The first element to check is whether or not you are working all the time you are at work. You can easily verify this for yourself by keeping a simple activity log. Build your log by recording at 15 minute intervals how you have spent the previous 15 minutes. Use this log to build up an accurate picture of how you spend your time. Be honest with yourself, there is no value in generating misleading data.
Does your activity log suggest you are working to maximum effect or are there periods when you are simply being busy and not actually achieving something worthwhile?
There are several ways to improve your productivity, all of which have worked for me. Try them and see if they will help you too.
- Plan your time carefully. Don’t use valuable selling time or client meeting time for internal administration meetings or similar activities.
- Always carry things to do for when you encounter a period of dead time. If you regularly visit clients, suppliers and prospects the chances are you will arrive early. Being late for any meeting damages your reputation – nobody wants to delay the start of a meeting because you couldn’t arrive on time. You will, therefore, most likely plan your travel time with some slack to cover traffic jams or cancelled public transport. Have something to do when you get to meeting locations too early, even if it just catching up on your reading materials.
- If travelling by public transport, ensure you have something to do. You might be unable to work on commercially confidential activities, but there will always be something you can do to maximise your travel time. Thinking, brainstorming and capturing these thoughts and ideas is great for travel time. Simply take something you can use to capture your thoughts. A pen and paper or some suitable technology is all you need.
- If you commute to an office by car, miss all the jams by getting to your office earlier and finishing later. Use the car audio system to listen to educational material while you drive. Try to keep your travel time productive.
- Focus on the Pareto Principle and avoid being a perfectionist. The Pareto Principle states that 80% of your results will come from 20% of your efforts. In business, many tasks need not be 100% completed. Save significant time by completing tasks to the “good enough” level. By investing 20% of your effort into each of five separate tasks you can bring each of them to the 80% complete stage in the time it will take to complete the first one perfectly. What’s more, few people will even realise these tasks are only 80% complete. Of course, for some businesses (such as those undertaking safety critical tasks) this couldn’t be applied. For these businesses, every task must be fully completed to the highest possible standard.
- Schedule time for relaxation and to be with your family. The five points above will help you to get the most out of your working and travelling times, rather than frittering some of that time away. Now schedule some “downtime” where you get away from the pressures of your work and allow you time to recharge your batteries. These periods will help keep your stress levels under control and make you more efficient when you get back to work.

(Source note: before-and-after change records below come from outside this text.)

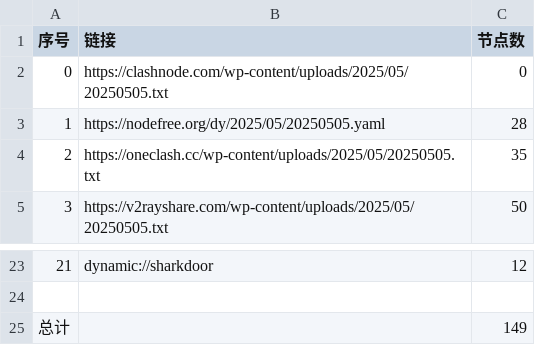
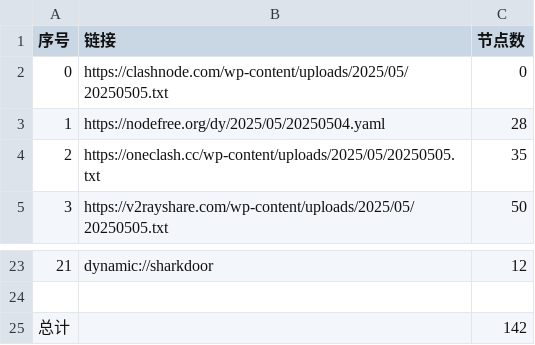
Before and after one commit to chengzhiming/AutoMergePublicNodes, a CSV file: list_result.csv, drawn as a sheet; only a part is shown, gaps mark what is left out.

```diff
--- a/list_result.csv
+++ b/list_result.csv
@@ -2,3 +2,3 @@
 0,https://clashnode.com/wp-content/uploads/2025/05/20250505.txt,0
-1,https://nodefree.org/dy/2025/05/20250505.yaml,28
+1,https://nodefree.org/dy/2025/05/20250504.yaml,28
 2,https://oneclash.cc/wp-content/uploads/2025/05/20250505.txt,35
@@ -24,2 +24,2 @@
 
-总计,,149
+总计,,142
```
Also changed, not shown: 9 other files.
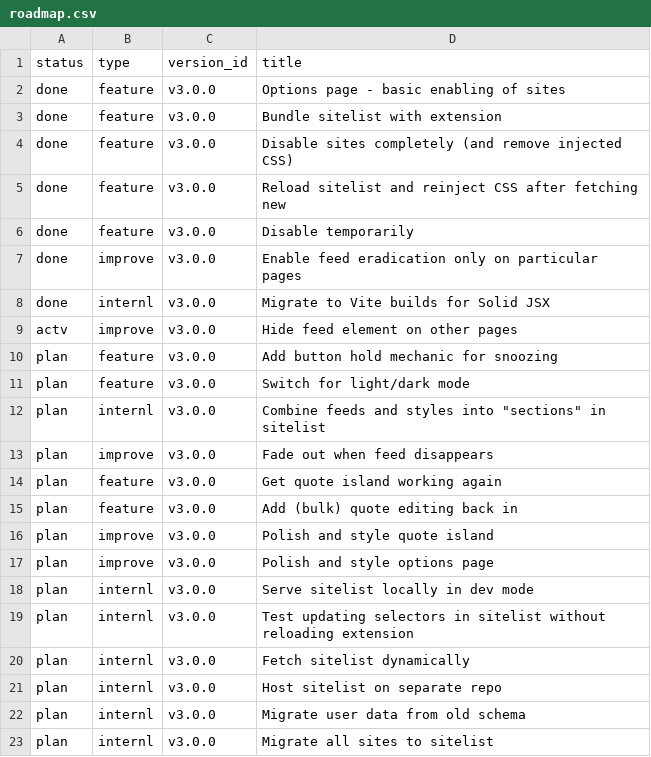
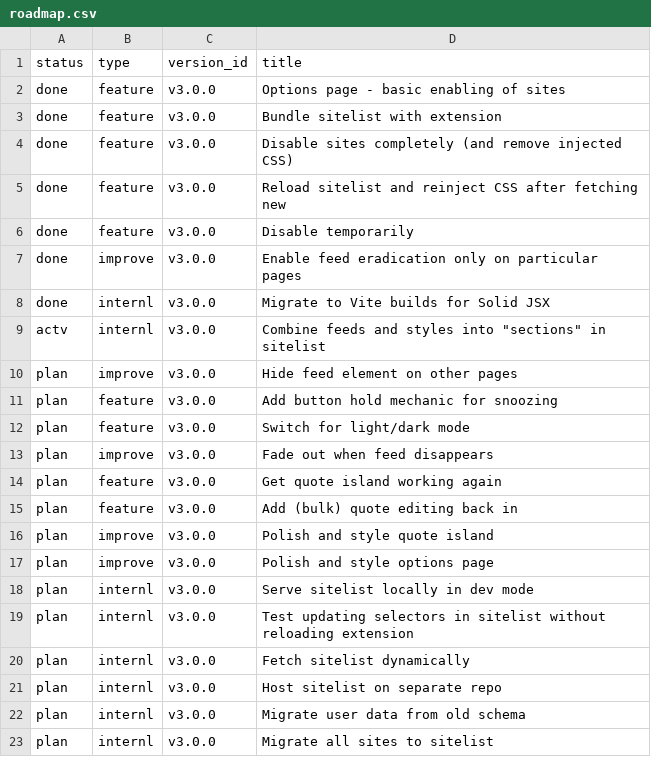
Before and after one commit to jordwest/news-feed-eradicator, a CSV file: roadmap/roadmap.csv, drawn as a sheet.

```diff
--- a/roadmap/roadmap.csv
+++ b/roadmap/roadmap.csv
@@ -8,6 +8,6 @@ done,improve,v3.0.0,Enable feed eradication only on particular pages
 done,internl,v3.0.0,Migrate to Vite builds for Solid JSX
-actv,improve,v3.0.0,Hide feed element on other pages
+actv,internl,v3.0.0,"Combine feeds and styles into ""sections"" in sitelist"
+plan,improve,v3.0.0,Hide feed element on other pages
 plan,feature,v3.0.0,Add button hold mechanic for snoozing
 plan,feature,v3.0.0,Switch for light/dark mode
-plan,internl,v3.0.0,"Combine feeds and styles into ""sections"" in sitelist"
 plan,improve,v3.0.0,Fade out when feed disappears
```
Also changed, not shown: 7 other files.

- Avoid being distracted by minor, relatively unimportant issues and keep your focus on the things that matter.
If you apply these ideas and can convert 10% of your working day from low (or no) productivity to high productivity, you will easily find an extra 5 hours of productive time each week. That’s 250 hours in a year! How much more could you achieve with an extra month each year?
- Begin every day by prioritizing your to-do list. Ensure you work only on your highest priority tasks.
- Keep an activity log and identify where your productivity drops off. Identify how you could rectify this.
- Apply each of the 7 tips for improving your productivity and monitor your progress through your activity logs. If any tip doesn’t work for you, skip it and focus on the others.